"You learn a lot about people over that many years," says Geigle. "And you learn a lot about politics.

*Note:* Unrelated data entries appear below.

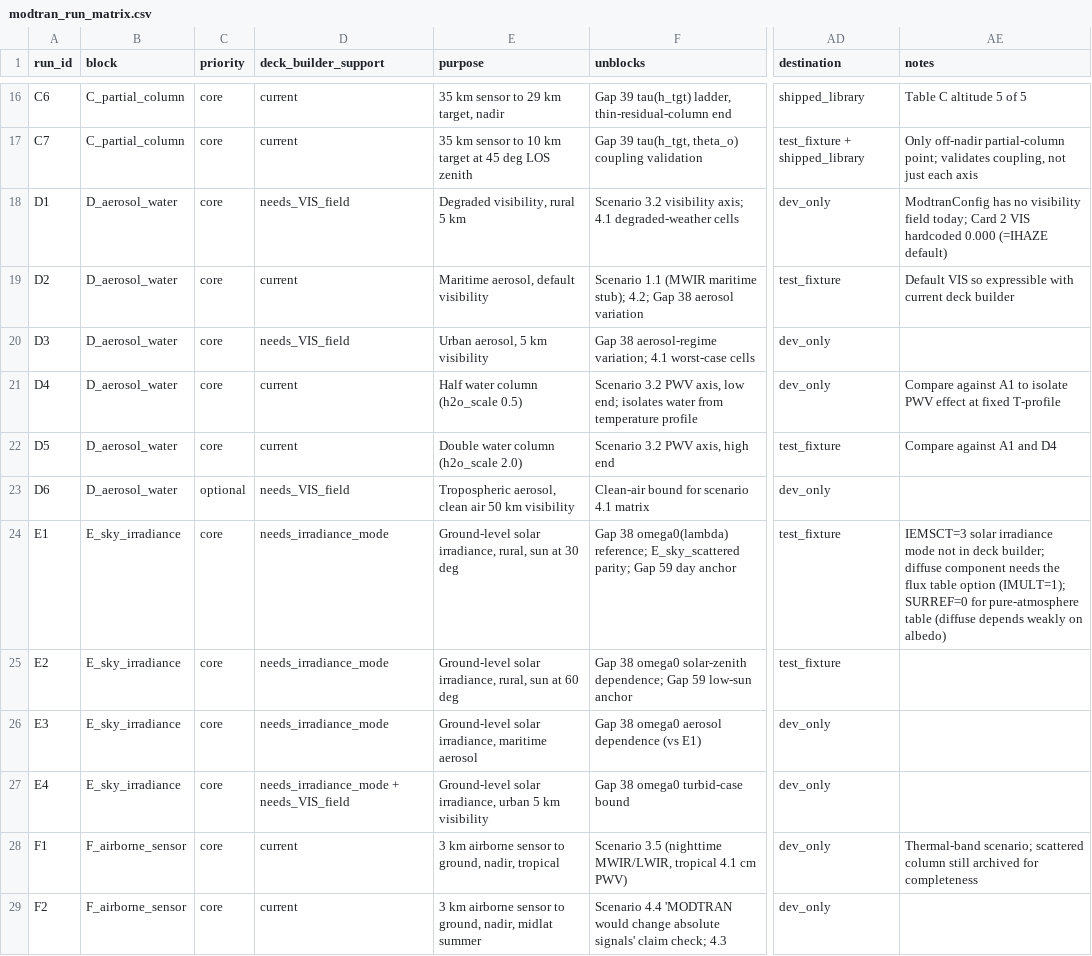
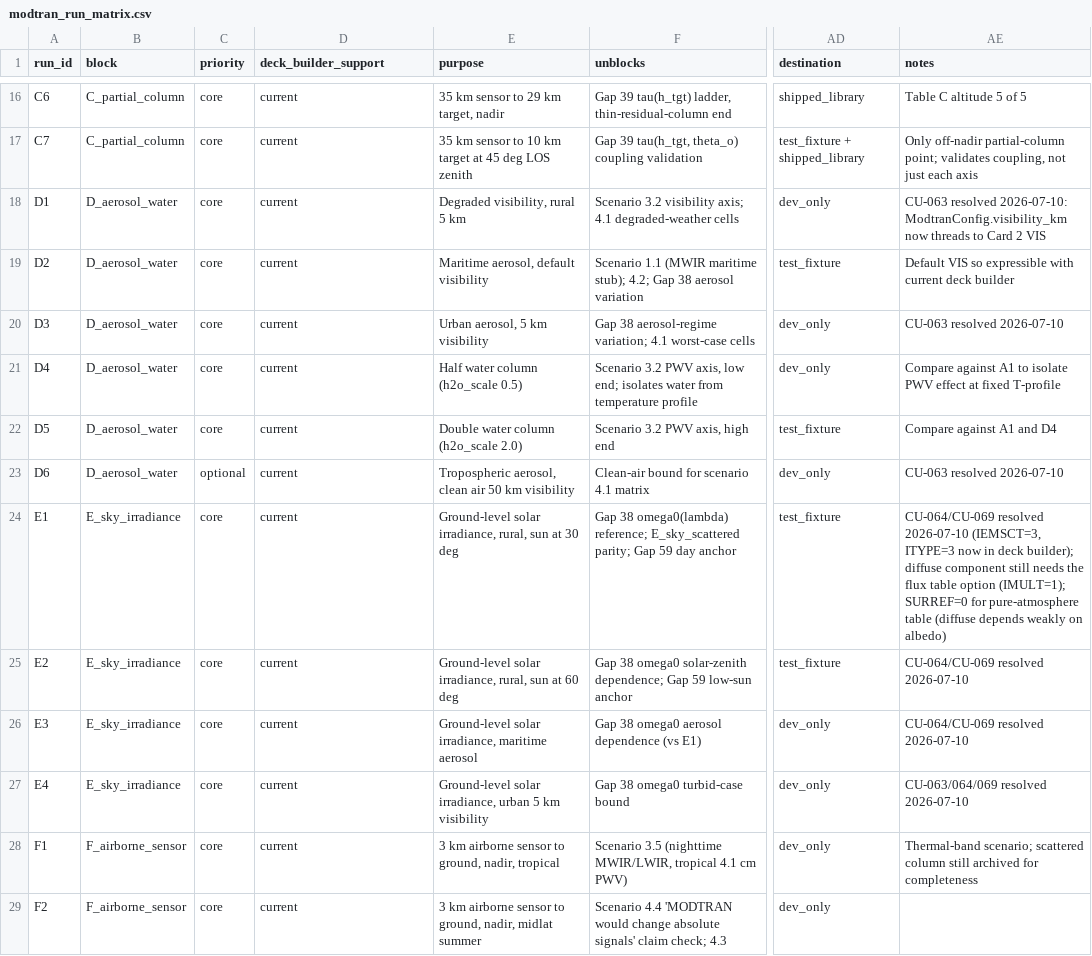
Before and after one commit to RADIANT-SSR/Private, a CSV file: docs/plans/modtran_run_matrix.csv, drawn as a sheet; only a part is shown, gaps mark what is left out; the diff names each change by its address in the sheet, - before the commit and + after, or states it on an @@ line.

```diff
--- a/docs/plans/modtran_run_matrix.csv
+++ b/docs/plans/modtran_run_matrix.csv
-D18 (deck_builder_support): needs_VIS_field
+D18 (deck_builder_support): current
-AE18 (notes): ModtranConfig has no visibility field today; Card 2 VIS hardcoded 0.000 (=IHAZE default)
+AE18 (notes): CU-063 resolved 2026-07-10: ModtranConfig.visibility_km now threads to Card 2 VIS
-D20 (deck_builder_support): needs_VIS_field
+D20 (deck_builder_support): current
-AE20 (notes): (empty)
+AE20 (notes): CU-063 resolved 2026-07-10
-D23 (deck_builder_support): needs_VIS_field
+D23 (deck_builder_support): current
-AE23 (notes): (empty)
+AE23 (notes): CU-063 resolved 2026-07-10
-D24:D26 (deck_builder_support): needs_irradiance_mode
+D24:D26 (deck_builder_support): current
-AE24 (notes): IEMSCT=3 solar irradiance mode not in deck builder; diffuse component needs the…
+AE24 (notes): CU-064/CU-069 resolved 2026-07-10 (IEMSCT=3, ITYPE=3 now in deck builder); diffuse component still needs the…
-AE25:AE26 (notes): (empty)
+AE25:AE26 (notes): CU-064/CU-069 resolved 2026-07-10
-D27 (deck_builder_support): needs_irradiance_mode + needs_VIS_field
+D27 (deck_builder_support): current
-AE27 (notes): (empty)
+AE27 (notes): CU-063/064/069 resolved 2026-07-10
```
Also changed, not shown: 4 other files.
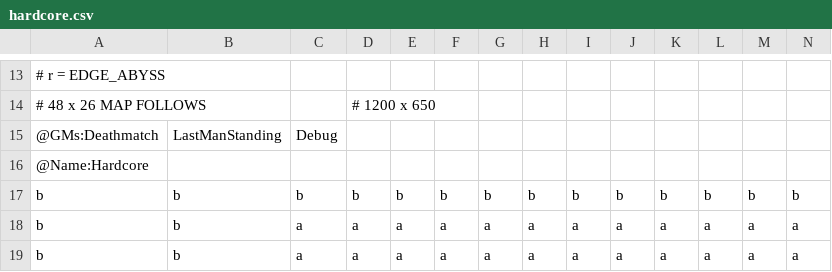
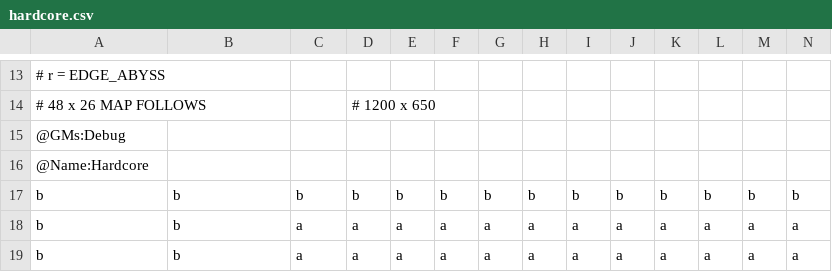
Before and after one commit to ogratton/Ballin---Team-Project, a CSV file: resources/maps/hardcore.csv, drawn as a sheet; only a part is shown, gaps mark what is left out; removed rows and columns are numbered as before the commit, all else as after; rows hold the shown columns only; the diff names each change by its address in the sheet, - before the commit and + after, or states it on an @@ line.

```diff
--- a/resources/maps/hardcore.csv
+++ b/resources/maps/hardcore.csv
-row 15: @GMs:Deathmatch | LastManStanding | Debug
+row 15: @GMs:Debug
```
Also changed, not shown: 3 other files.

It is always a surprise to me, despite all these years in DC, what those two forces do to one another—and not necessarily in a good way."
Geigle makes politics a central part of his novel, The Woods, which tells a coming-of-age story set during a period of labor unrest in the Pacific Northwest during the late 1930s. As the nation emerges from the Great Depression, both haves and have-nots struggle for financial survival and, more importantly, to achieve their dreams in the face of adversity, danger, and political ambition.
Geigle won fiction writing awards from the National Press Club in Washington, DC, in 1997 and 1998 for two chapters from his novel.